Sunday, March 27, 2005

From The Age (Australia):

To maintain the rigid status quo of high society New York, sacrifices must be made and rebellion punished. By Avril Moore.

The EROTICISM represented by the perpetually blooming red flowers overlaying the lace and perfect copperplate in the title sequence of The Age of Innocence conveys the film's main theme: old-world values colliding with the new.

And yet if May Welland epitomises the strict adherence of the New York aristocracy to what was socially acceptable for the time, then the irony of the title cannot be lost.

For here, as in the novel by Edith Wharton from which the film is faithfully derived, is a world where the intransigent preservation of wealth and power is paramount, and any whiff of individualism must be sacrificed, if not eradicated.

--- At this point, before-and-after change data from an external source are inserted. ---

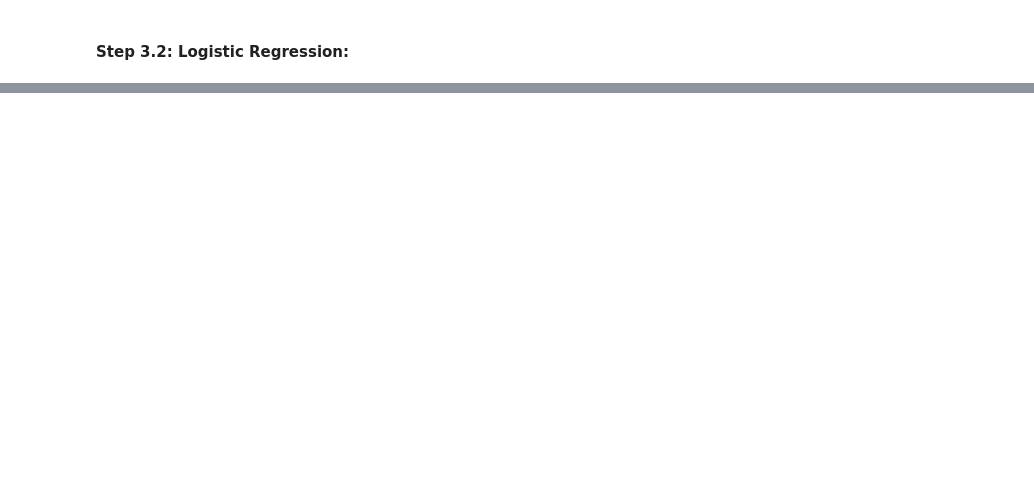
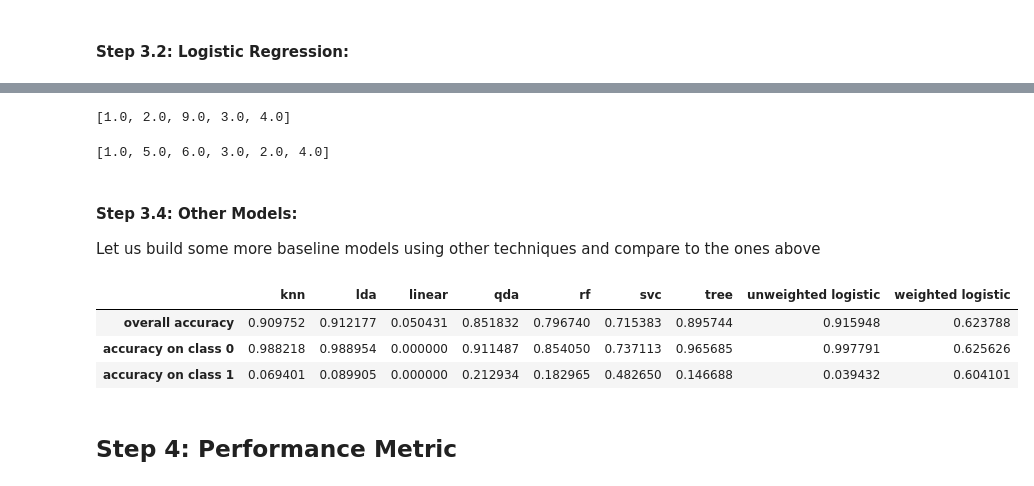
Before and after one commit to harvard-team-pivot/epilepsy-prediction, a Jupyter notebook: milestone45/Team_Pivot_CS109A_Final_Project_Milestone_4_5.ipynb, the cells around one changed output, grey strips where cells are left out. Cells and saved outputs as stored; diff of their text form; code cells hidden in the pictures; blank space fills up the shorter version.

```diff
--- a/milestone45/Team_Pivot_CS109A_Final_Project_Milestone_4_5.ipynb
+++ b/milestone45/Team_Pivot_CS109A_Final_Project_Milestone_4_5.ipynb
@@ -142,7 +143,7 @@ def fill_with_mean(x_fill):
     x_fill = x_fill.groupby(x_fill.columns, axis = 1).transform(lambda x: x.fillna(x.mean()))
     return x_fill
 
-def impute_pms_columns(x_fill):
+def fill_pms_columns(x_fill):
     for index, row in x_fill.iterrows():
 #         # 0-3D Sex of child
 #         if pd.isnull(row["N622"]):
@@ -322,7 +323,7 @@ for column in ncds_data_clean.columns:
     ncds_data_clean[column] = ncds_data_clean[column].astype(float)
 
 # Impute missing data from joined columns using default values
-ncds_data_clean = impute_pms_columns(ncds_data_clean)
+ncds_data_clean = fill_pms_columns(ncds_data_clean)
 
 # Impute missing data with median values
 ncds_data_clean = fill_with_median(ncds_data_clean)
@@ -469,2 +524,9 @@ score = lambda model, x_test, y_test: pd.Series([model.score(x_test, y_test),
 # %% [markdown]
 #### Step 3.1: Linear Regression:
+# %%
+# Linear regression
+linear = LinearRegression()
+linear.fit(x_train, y_train)
+linear_scores = score(linear, x_test, y_test)
+print "Linear regression:"
+print linear_scores
@@ -476,0 +569,8 @@ score = lambda model, x_test, y_test: pd.Series([model.score(x_test, y_test),
+# %%
+# LDA
+lda = LDA()
+lda.fit(x_train, y_train)
+lda_scores = score(lda, x_test, y_test)
+
+print "LDA:"
+print lda_scores
@@ -476,0 +596,59 @@ score = lambda model, x_test, y_test: pd.Series([model.score(x_test, y_test),
+# %%
+### Find factors effecting seizures based on country of birth
+list_of_cob = list(ncds_data_no_indicators['COBIRTH'].unique())
+print list_of_cob
+# %% [output]
+[1.0, 2.0, 9.0, 3.0, 4.0]
+# %%
+### Find factors effecting seizures based on ethinic group
+list_of_eg = list(ncds_data_no_indicators['ETHNICID'].unique())
+print list_of_eg
+# %% [output]
+[1.0, 5.0, 6.0, 3.0, 2.0, 4.0]
+# %% [markdown]
+#### Step 3.4: Other Models:
+
+Let us build some more baseline models using other techniques and compare to the ones above
+# %%
+# KNN
+knn = KNN()
+knn.fit(x_train, y_train)
+knn_scores = score(knn, x_test, y_test)
+
+#QDA
+qda = QDA()
+qda.fit(x_train, y_train)
+qda_scores = score(qda, x_test, y_test)
+
+#Decision Tree
+tree = DecisionTree()
+tree.fit(x_train, y_train)
+tree_scores = score(tree, x_test, y_test)
+
+#Random Forest
+rf = RandomForest(class_weight='balanced')
+rf.fit(x_train, y_train)
+rf_scores = score(rf, x_test, y_test)
+
+# SVC
+svc = SVC(probability=True,class_weight='balanced')
+svc.fit(x_train, y_train)
+svc_scores = score(svc, x_test, y_test)
+
+#Score Dataframe
+score_df = pd.DataFrame({'linear':linear_scores,
+                         'unweighted logistic': unweighted_log_scores,
+                         'weighted logistic': weighted_log_scores,
+                         'lda': lda_scores,
+                         'qda': qda_scores,
+                        'knn': knn_scores,
+                         'tree': tree_scores,
+                         'rf': rf_scores,'svc':svc_scores})
+score_df
+# %% [output]
+|  | knn | lda | linear | qda | rf | svc | tree | unweighted logistic | weighted logistic |
+| overall accuracy | 0.909752 | 0.912177 | 0.050431 | 0.851832 | 0.796740 | 0.715383 | 0.895744 | 0.915948 | 0.623788 |
+| accuracy on class 0 | 0.988218 | 0.988954 | 0.000000 | 0.911487 | 0.854050 | 0.737113 | 0.965685 | 0.997791 | 0.625626 |
+| accuracy on class 1 | 0.069401 | 0.089905 | 0.000000 | 0.212934 | 0.182965 | 0.482650 | 0.146688 | 0.039432 | 0.604101 |
+# %% [markdown]
+## Step 4: Performance Metric
```
Also changed, not shown: parts of 15 cells of this notebook.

This tension, or outright hostility, exists beneath a brittle veneer of impeccable manners, taste and morality - a harmony shattered by a whisper and a subterfuge so sophisticated that it warrants decoding by an arch, third-person narrator.

Screenwriter and director Martin Scorsese said the narrator was a "tricky" character. The narrator "presents the story in this way to teach us a lesson".

"I love the idea of the female voice setting us up for a fall. You get to trust her, and then she does you in, just like he (Newland Archer) gets done in," he said. [. . . ]

Saturday, March 12, 2005

The New York Times Magazine
March 13, 2005
Interview with Meireille Guiliano (by Edward Lewine, p. 28-29)

"Best book she read recently:

It is called, "True Pleasures: A Memoir of women in Paris. Actually, it was written by an Australian named Lucinda Holdforth. I connect to it because she talks about great women in Paris like Colette, Edith Wharton, Gertrude Stein, but also because she visits the neighborhood where I live there."
--Submitted by Deborah Hecht